This has been a strong year not only for cinema in general but also for documentary in particular. This has especially been the case for the genre’s more experimental, challenging, and even baffling hybrids. Amid the usual crop of character studies and TV-grade infotainments, a number of specimens, like Uruphong Raksasad’s Agrarian Utopia, Matt Porterfield’s Putty Hill, and Oliver Laxe’s You All Are Captains, splice narrative, nonfiction, and avant-garde forms into provocative new cinematic species. But for sheer bravado, few can challenge Clio Barnard’s fascinating, lacerating The Arbor. Tracing the troubled legacy of Yorkshire playwright Andrea Dunbar and Brafferton Arbor in Buttershaw council estate, Barnard deploys a host of documentary and dramatic devices to weave a knotty and expansive biographical and historical tapestry. These include skillful amalgamations of art and life, as when open-air performances of scenes from Dunbar plays like The Arbor and Rita, Sue, and Bob, Too in present-day Buttershaw contrast with the early-eighties archival images from old BBC profiles on Dunbar and the Arbor itself. But bolder still is her striking, uncanny suturing of image and sound: onscreen, we see actors in dreamy recreations of actual locations lip-synching to audio interviews with the film's actual subjects. Here, Barnard pits hearing and vision against each other to create variegated retellings of raw tales of cyclical poverty, violence, and dependency. Complexly heartbreaking, amusing, and discomfiting, the film routinely destabilizes any position of distanced, omniscient reportage, instead creating a kind of enclosure in which the spectator can sift through the often cluttered and contrary representational forms of testimony and hearsay, storytelling and gossip, drama and TV news. —LG
10. Historias extraordinarias
With gleeful, seeming effortlessness, new Argentinean director Mariano Llinás’s ambitiously titled Historias extraordinarias (Extraordinary Stories) weaves together the disparate narratives of X, a government surveyor turned obsessive shut-in after his unexpected involvement in a murder; Z, an agricultural administrator snapped out of the mundane by the hint of his predecessor’s complicity in international intrigue; and H, a fed-up engineer hired to sail down a river to catalogue evidence of an abandoned civil works project. To tell their tales, Llinás employs a wide variety of narrative devices: split screens, flashbacks-within-flashbacks, newspaper articles, montages of photographs discovered by his characters, and, its most striking element, a pervasive and often unreliable omniscient voiceover narration that runs nearly the length of the four-and-a-half-hour film.
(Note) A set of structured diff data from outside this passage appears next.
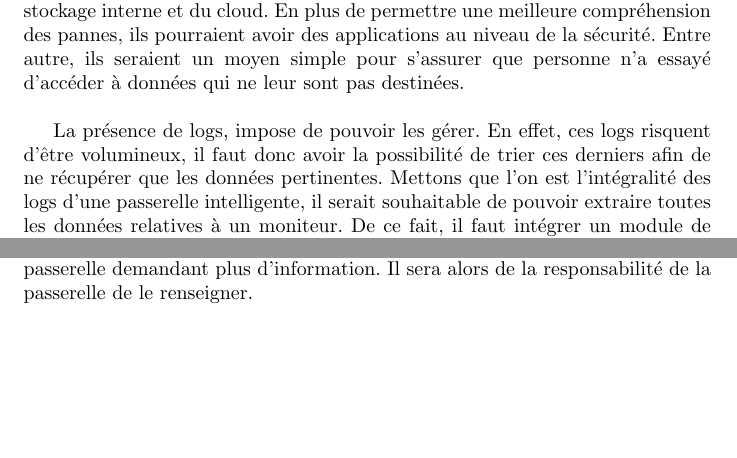
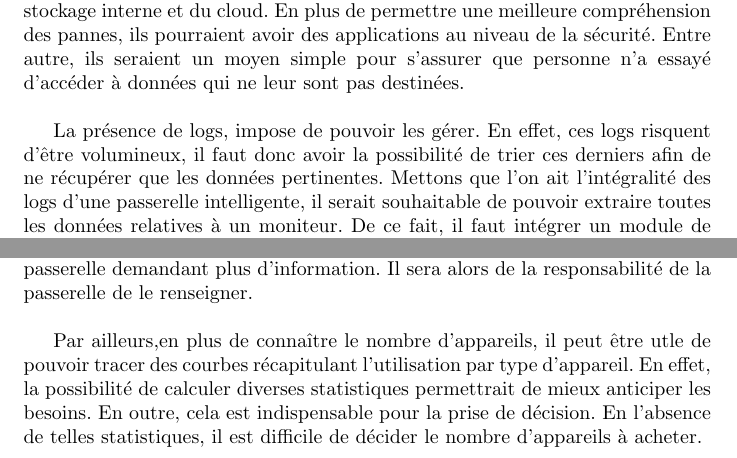
Before and after one commit to MaoAlex/INF6404A, a LaTeX document (TP3/main.tex, which reads TP3/gestionDesRessources.tex, TP3/maintenance.tex): two parts of pages 2 and 3 of 4, joined at a grey line, cut so that both start at the same text, the shorter picture padded with empty space. Compiled offline with pdfLaTeX.

Commit message:
Corrige quelques fzutes.

```diff
--- a/TP3/gestionDesRessources.tex
+++ b/TP3/gestionDesRessources.tex
@@ -17,3 +17,9 @@ système (via un message à la passerelle intelligente) de la connexion qui vien
 informer un serveur interne qu'un capteur ayant un tel id vient d'initier une connexion. Le système vérifie s'il connaît cet id,
 si ce n'est pas le cas il envoie un message à la passerelle demandant plus d'information. Il sera alors de la responsabilité de la
 passerelle de le renseigner.
+\newline
+
+Par ailleurs,en plus de connaître le nombre d'appareils, il peut être utle de pouvoir tracer des courbes récapitulant
+l'utilisation par type d'appareil. En effet, la possibilité de calculer diverses statistiques permettrait de mieux anticiper les
+besoins. En outre, cela est indispensable pour la prise de décision. En l'absence de telles statistiques, il est difficile de
+décider le nombre d'appareils à acheter.
--- a/TP3/maintenance.tex
+++ b/TP3/maintenance.tex
@@ -20,7 +20,7 @@ un moyen simple pour s'assurer que personne n'a essayé d'accéder à données q
 \newline
 
 La présence de logs, impose de pouvoir les gérer. En effet, ces logs risquent d'être volumineux, il faut donc avoir la
-possibilité de trier ces derniers afin de ne récupérer que les données pertinentes. Mettons que l'on est l'intégralité des logs
+possibilité de trier ces derniers afin de ne récupérer que les données pertinentes. Mettons que l'on ait l'intégralité des logs
 d'une passerelle intelligente, il serait souhaitable de pouvoir extraire toutes les données relatives à un moniteur. De ce fait,
 il faut intégrer un module de récupération de données permettant de filtrer les données via une description de ce que l'on veut
 récupérer. Idéalement et afin d'être le plus flexible possible, ces descriptions seraient faites via un langage de requêtes
```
The result is one of the boldest and most surprising films in years, which blithely ignores the rules of the game and gamely pushes ever onwards through its massive length, buoyed by a combination of literary intellect, chutzpah, and beautifully childlike naiveté. It’s rare enough to encounter a film that allows itself the time to meander, to indulge in illuminating wrong turns, false starts, and digressions, but Llinás’s multilayered adventure seems built almost entirely of the stuff lesser narratives would ignore. The three storylines never converge into some ungainly conclusion; instead, the film’s wild tales are united by dozens of echoed themes, as broad as love or loneliness or as specific as rural Argentinean architecture and environmental policy. Occasionally the stories meet for a fleeting moment, and the effect is electrifying, as though we’ve discovered a clue to unraveling some overarching mystery, itself comprised of its characters’ many miniature mysteries. What’s most astounding is that Llinás has squeezed so much of the human experience into what is ultimately a small amount of time. At once mercurial and accessible, inscrutable and amusing, his film might just as well have been called Extraordinary Storytelling. —FZ